Hope things made slight sense. This gave me a pretty good think-through of what spacetime is, too. Thanks ;)

Last edited:
cristo
Staff Emeritus
Forgive me if this is a stupid question, I'll be trying to come up to speed over the next few weeks.. I am trying to recall a model of the universe that stuck in my head from a few years ago.

-Does space-time's existence rely on the presence of mass?
No. There exist models in general relativity which are "empty," i.e. there is no matter in them.

-When people say that space-time expanded at beyond the speed of light after the big bang, was space-time already there or did it come into existence as a result of the bang (assuming there was no matter present before the big bang)
Contrary to popular belief, the big bang theory does not state what happens at the actual "time of the big bang" but rather states that the universe was once in a much more dense and smaller state than it is today, and has expanded from that state. There are models which are trying to answer the question of what happened in the beginning (see some of marcus' posts in other threads, for example), i.e. they are trying to break through the singularity, but there's nothing to say that these are correct.
-If space-time is a consequence of the big-bang, does that mean that light can only travel so far from mass before any direction leads closer to the universe again (as a result of space warping)?
I'm not sure I understand this question.

I have not heard people say that. As far as we know, the max velocity allowed in this Universe is the speed of light.
Be careful there. The speed of light barrier apply to motion of objects in space but doesn't apply to expansion of space itself.

Yenchin: Tell me, what is space? If space is to expand, my idea is that there has to be something in it, be it photons, a cloud, or a shoe, pushing the edge of space along. If space is a lot of nothingness, then, in my opinion, it is already there, and not expanding.

Be careful there. The speed of light barrier apply to motion of objects in space but doesn't apply to expansion of space itself.
Of course, you are right! I was speaking of linear velocity. If space is contained within a spherical volume, and R (Radius) is increasing at the speed of light, then the Volume of space is increasing according to:
V = 4/3 pi R^3. Obviously this is more than c, but only because it is a cubic measure instead of a linear measure.

Of course, you are right! I was speaking of linear velocity. If space is contained within a spherical volume, and R (Radius) is increasing at the speed of light, then the Volume of space is increasing according to:
V = 4/3 pi R^3. Obviously this is more than c, but only because it is a cubic measure instead of a linear measure.
This is the whole thing, that I think is frequently misunderstood. I understand space-time to be the very matrix of dimensional space. take that away and you don't have an empty space, you simply have nothing.

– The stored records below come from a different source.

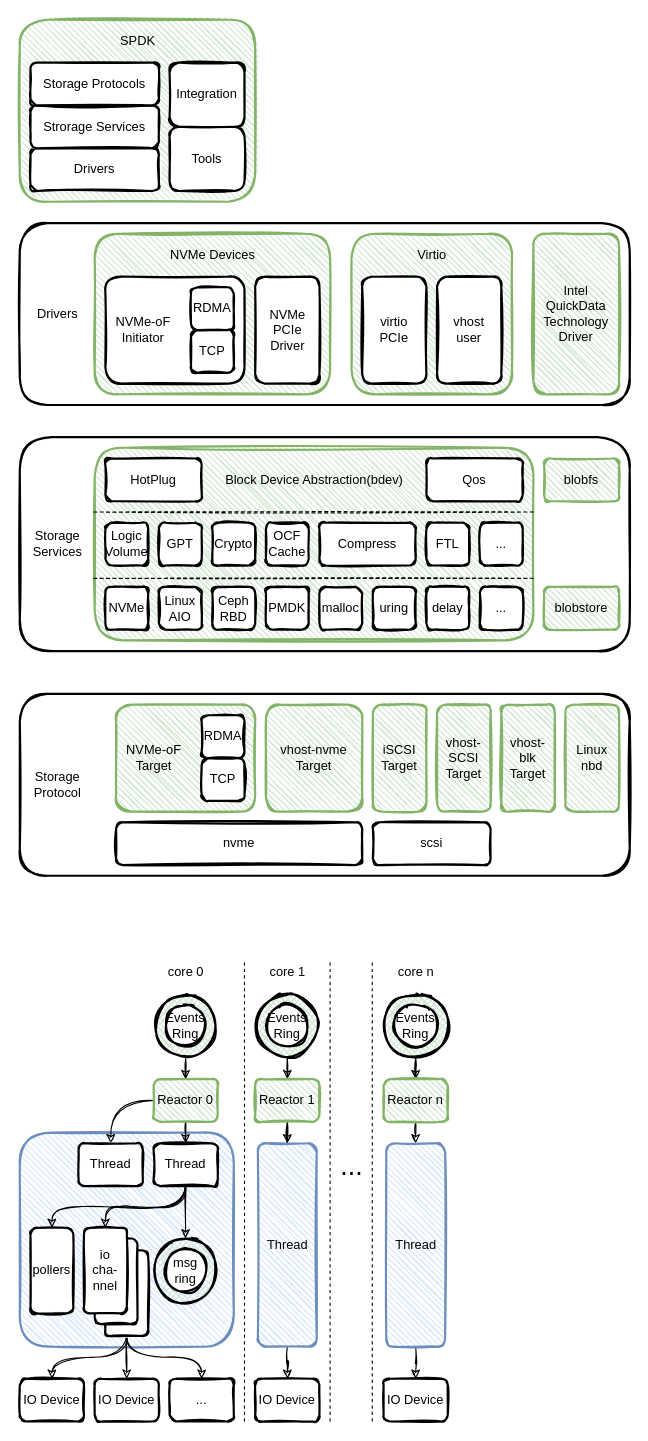
Before: page "spdk" (1 of 6) of spdk/spdk.drawio in EarthWind/deeparch, a draw.io diagram. Source tidied: cells renumbered, new cells numbered last; positions are measured from the earlier drawing's top-left corner, leaving out a move shared by most shapes. Both pictures are drawn from the tidied source at 107%, with x=0, y=0 at pixel (19, 19).
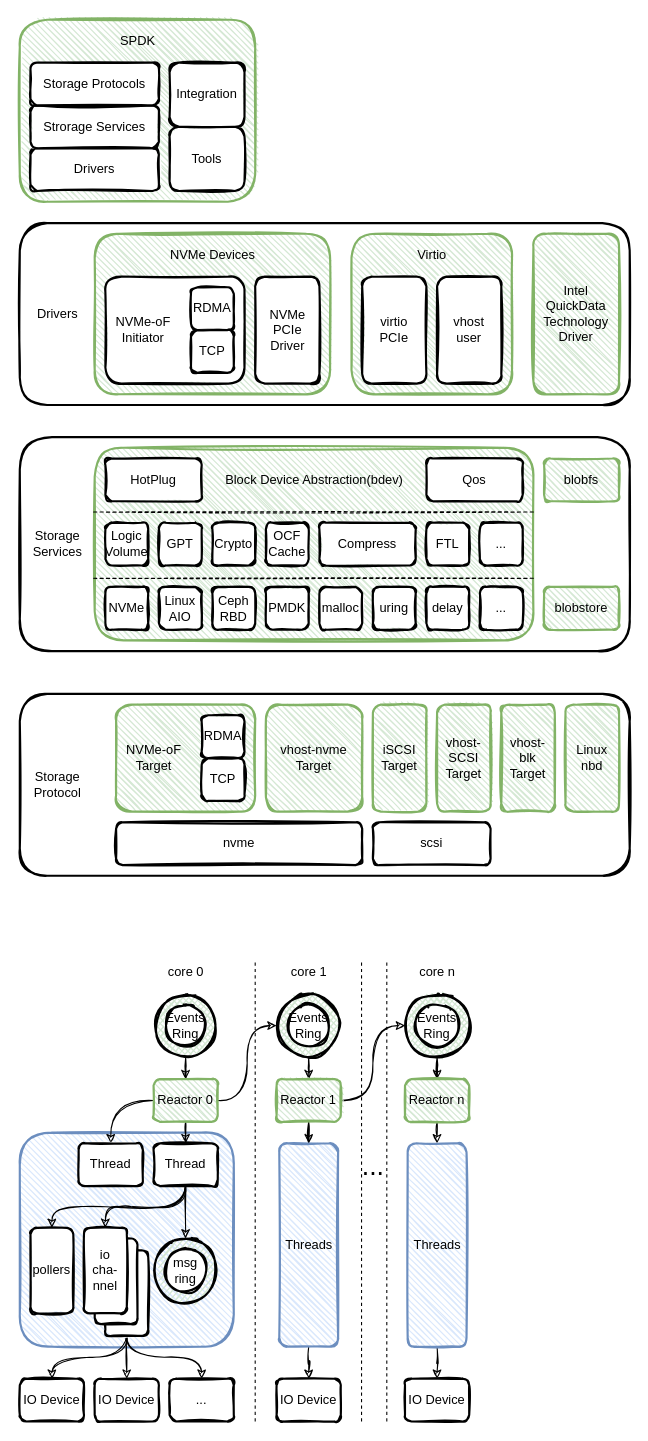
The same diagram, later.

The change refers to these unchanged cells:
```xml
<mxCell id="75" value="Reactor 0" style="rounded=1;whiteSpace=wrap;html=1;strokeWidth=2;fillWeight=1;hachureGap=4;hachureAngle=45;sketch=1;fillColor=#d5e8d4;strokeColor=#82b366;" parent="1" vertex="1">
  <mxGeometry x="125" y="990" width="60" height="40" as="geometry" />
</mxCell>
```

The edit, as a diff of the source:
```diff
@@
     <mxCell id="2" style="ellipse;whiteSpace=wrap;html=1;sketch=1;strokeWidth=2;fillColor=#d5e8d4;fillWeight=1;hachureGap=4;strokeColor=none;hachureAngle=45;" parent="1" vertex="1">
-      <mxGeometry x="340" y="910" width="60" height="60" as="geometry" />
+      <mxGeometry x="360" y="910" width="60" height="60" as="geometry" />
     </mxCell>
     <mxCell id="3" style="ellipse;whiteSpace=wrap;html=1;sketch=1;strokeWidth=2;fillColor=#d5e8d4;fillWeight=1;hachureGap=4;strokeColor=none;hachureAngle=45;" parent="1" vertex="1">
-      <mxGeometry x="220" y="910" width="60" height="60" as="geometry" />
+      <mxGeometry x="240" y="910" width="60" height="60" as="geometry" />
     </mxCell>
@@
+    <mxCell id="113" style="edgeStyle=orthogonalEdgeStyle;rounded=0;jettySize=auto;html=1;entryX=0;entryY=0.5;entryDx=0;entryDy=0;curved=1;sketch=1;" parent="1" edge="1" source="75" target="93">
+      <mxGeometry relative="1" as="geometry" />
+    </mxCell>
@@
     <mxCell id="90" style="endArrow=none;dashed=1;html=1;" parent="1" edge="1">
       <mxGeometry relative="1" as="geometry">
-        <mxPoint x="210" y="1310" as="sourcePoint" />
-        <mxPoint x="210" y="880" as="targetPoint" />
+        <mxPoint x="220" y="1310" as="sourcePoint" />
+        <mxPoint x="220" y="880" as="targetPoint" />
       </mxGeometry>
     </mxCell>
@@
     <mxCell id="93" style="ellipse;whiteSpace=wrap;html=1;sketch=1;strokeWidth=2;fillColor=#d5e8d4;fillWeight=1;hachureGap=4;" parent="1" vertex="1">
-      <mxGeometry x="220" y="910" width="60" height="60" as="geometry" />
+      <mxGeometry x="240" y="910" width="60" height="60" as="geometry" />
     </mxCell>
@@
+    <mxCell id="114" style="edgeStyle=orthogonalEdgeStyle;curved=1;rounded=0;sketch=1;jettySize=auto;html=1;entryX=0;entryY=0.5;entryDx=0;entryDy=0;" parent="1" edge="1" source="95" target="105">
+      <mxGeometry relative="1" as="geometry" />
+    </mxCell>
     <mxCell id="95" value="Reactor 1" style="rounded=1;whiteSpace=wrap;html=1;strokeWidth=2;fillWeight=1;hachureGap=4;hachureAngle=45;sketch=1;fillColor=#d5e8d4;strokeColor=#82b366;" parent="1" vertex="1">
-      <mxGeometry x="220" y="990" width="60" height="40" as="geometry" />
+      <mxGeometry x="240" y="990" width="60" height="40" as="geometry" />
     </mxCell>
     <mxCell id="96" value="Events&lt;br&gt;Ring" style="ellipse;whiteSpace=wrap;html=1;sketch=1;strokeWidth=2;" parent="1" vertex="1">
-      <mxGeometry x="230" y="920" width="40" height="40" as="geometry" />
+      <mxGeometry x="250" y="920" width="40" height="40" as="geometry" />
     </mxCell>
@@
-    <mxCell id="98" value="Thread" style="rounded=1;whiteSpace=wrap;html=1;strokeWidth=2;fillWeight=1;hachureGap=4;hachureAngle=45;sketch=1;fillColor=#dae8fc;strokeColor=#6c8ebf;" parent="1" vertex="1">
-      <mxGeometry x="222.5" y="1050" width="55" height="190" as="geometry" />
+    <mxCell id="98" value="Threads" style="rounded=1;whiteSpace=wrap;html=1;strokeWidth=2;fillWeight=1;hachureGap=4;hachureAngle=45;sketch=1;fillColor=#dae8fc;strokeColor=#6c8ebf;" parent="1" vertex="1">
+      <mxGeometry x="242.5" y="1050" width="55" height="190" as="geometry" />
     </mxCell>
     <mxCell id="99" value="IO Device" style="rounded=1;whiteSpace=wrap;html=1;strokeWidth=2;fillWeight=4;hachureGap=8;hachureAngle=45;sketch=1;fillColor=#FFFFFF;" parent="1" vertex="1">
-      <mxGeometry x="220" y="1270" width="60" height="40" as="geometry" />
+      <mxGeometry x="240" y="1270" width="60" height="40" as="geometry" />
     </mxCell>
     <mxCell id="100" value="core 1" style="text;html=1;align=center;verticalAlign=middle;strokeColor=none;" parent="1" vertex="1">
-      <mxGeometry x="225" y="880" width="50" height="20" as="geometry" />
+      <mxGeometry x="245" y="880" width="50" height="20" as="geometry" />
     </mxCell>
     <mxCell id="101" style="endArrow=none;dashed=1;html=1;" parent="1" edge="1">
       <mxGeometry relative="1" as="geometry">
-        <mxPoint x="290" y="1310" as="sourcePoint" />
-        <mxPoint x="290" y="880" as="targetPoint" />
+        <mxPoint x="319.4" y="1310" as="sourcePoint" />
+        <mxPoint x="319.4" y="880" as="targetPoint" />
       </mxGeometry>
     </mxCell>
     <mxCell id="102" style="endArrow=none;dashed=1;html=1;" parent="1" edge="1">
       <mxGeometry relative="1" as="geometry">
-        <mxPoint x="329.4" y="1310" as="sourcePoint" />
-        <mxPoint x="329.4" y="880" as="targetPoint" />
+        <mxPoint x="343" y="1310" as="sourcePoint" />
+        <mxPoint x="343" y="880" as="targetPoint" />
       </mxGeometry>
     </mxCell>
     <mxCell id="103" value="..." style="text;html=1;align=center;verticalAlign=middle;strokeColor=none;strokeWidth=1;fontSize=25;" parent="1" vertex="1">
-      <mxGeometry x="290" y="1050" width="40" height="40" as="geometry" />
+      <mxGeometry x="310" y="1050" width="40" height="40" as="geometry" />
     </mxCell>
@@
     <mxCell id="105" style="ellipse;whiteSpace=wrap;html=1;sketch=1;strokeWidth=2;fillColor=#d5e8d4;fillWeight=1;hachureGap=4;" parent="1" vertex="1">
-      <mxGeometry x="340" y="910" width="60" height="60" as="geometry" />
+      <mxGeometry x="360" y="910" width="60" height="60" as="geometry" />
     </mxCell>
     <mxCell id="106" style="edgeStyle=orthogonalEdgeStyle;rounded=0;sketch=1;jettySize=auto;html=1;entryX=0.5;entryY=0;entryDx=0;entryDy=0;" parent="1" edge="1" source="107">
       <mxGeometry relative="1" as="geometry">
-        <mxPoint x="370" y="1050" as="targetPoint" />
+        <mxPoint x="390" y="1050" as="targetPoint" />
       </mxGeometry>
     </mxCell>
     <mxCell id="107" value="Reactor n" style="rounded=1;whiteSpace=wrap;html=1;strokeWidth=2;fillWeight=1;hachureGap=4;hachureAngle=45;sketch=1;fillColor=#d5e8d4;strokeColor=#82b366;" parent="1" vertex="1">
-      <mxGeometry x="340" y="990" width="60" height="40" as="geometry" />
+      <mxGeometry x="360" y="990" width="60" height="40" as="geometry" />
     </mxCell>
     <mxCell id="108" value="Events&lt;br&gt;Ring" style="ellipse;whiteSpace=wrap;html=1;sketch=1;strokeWidth=2;" parent="1" vertex="1">
-      <mxGeometry x="350" y="920" width="40" height="40" as="geometry" />
+      <mxGeometry x="370" y="920" width="40" height="40" as="geometry" />
     </mxCell>
@@
-    <mxCell id="110" value="Thread" style="rounded=1;whiteSpace=wrap;html=1;strokeWidth=2;fillWeight=1;hachureGap=4;hachureAngle=45;sketch=1;fillColor=#dae8fc;strokeColor=#6c8ebf;" parent="1" vertex="1">
-      <mxGeometry x="342.5" y="1050" width="55" height="190" as="geometry" />
+    <mxCell id="110" value="Threads" style="rounded=1;whiteSpace=wrap;html=1;strokeWidth=2;fillWeight=1;hachureGap=4;hachureAngle=45;sketch=1;fillColor=#dae8fc;strokeColor=#6c8ebf;" parent="1" vertex="1">
+      <mxGeometry x="362.5" y="1050" width="55" height="190" as="geometry" />
     </mxCell>
     <mxCell id="111" value="IO Device" style="rounded=1;whiteSpace=wrap;html=1;strokeWidth=2;fillWeight=4;hachureGap=8;hachureAngle=45;sketch=1;fillColor=#FFFFFF;" parent="1" vertex="1">
-      <mxGeometry x="340" y="1270" width="60" height="40" as="geometry" />
+      <mxGeometry x="360" y="1270" width="60" height="40" as="geometry" />
     </mxCell>
     <mxCell id="112" value="core n" style="text;html=1;align=center;verticalAlign=middle;strokeColor=none;" parent="1" vertex="1">
-      <mxGeometry x="345" y="880" width="50" height="20" as="geometry" />
+      <mxGeometry x="365" y="880" width="50" height="20" as="geometry" />
     </mxCell>
```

And as space-time is known to warp around mass, it cannot fit the definition of empty nothingness, it is the matrix of the emptiness itself. So as it expanded so rapidly after the big bang, the boundary of space-time must have spread then slowed somewhat. My question mostly pertains to this 'boundary' of space time that is spreading outwards; can light over-take it, or would it follow the warp and double back..

Does anybody understand that?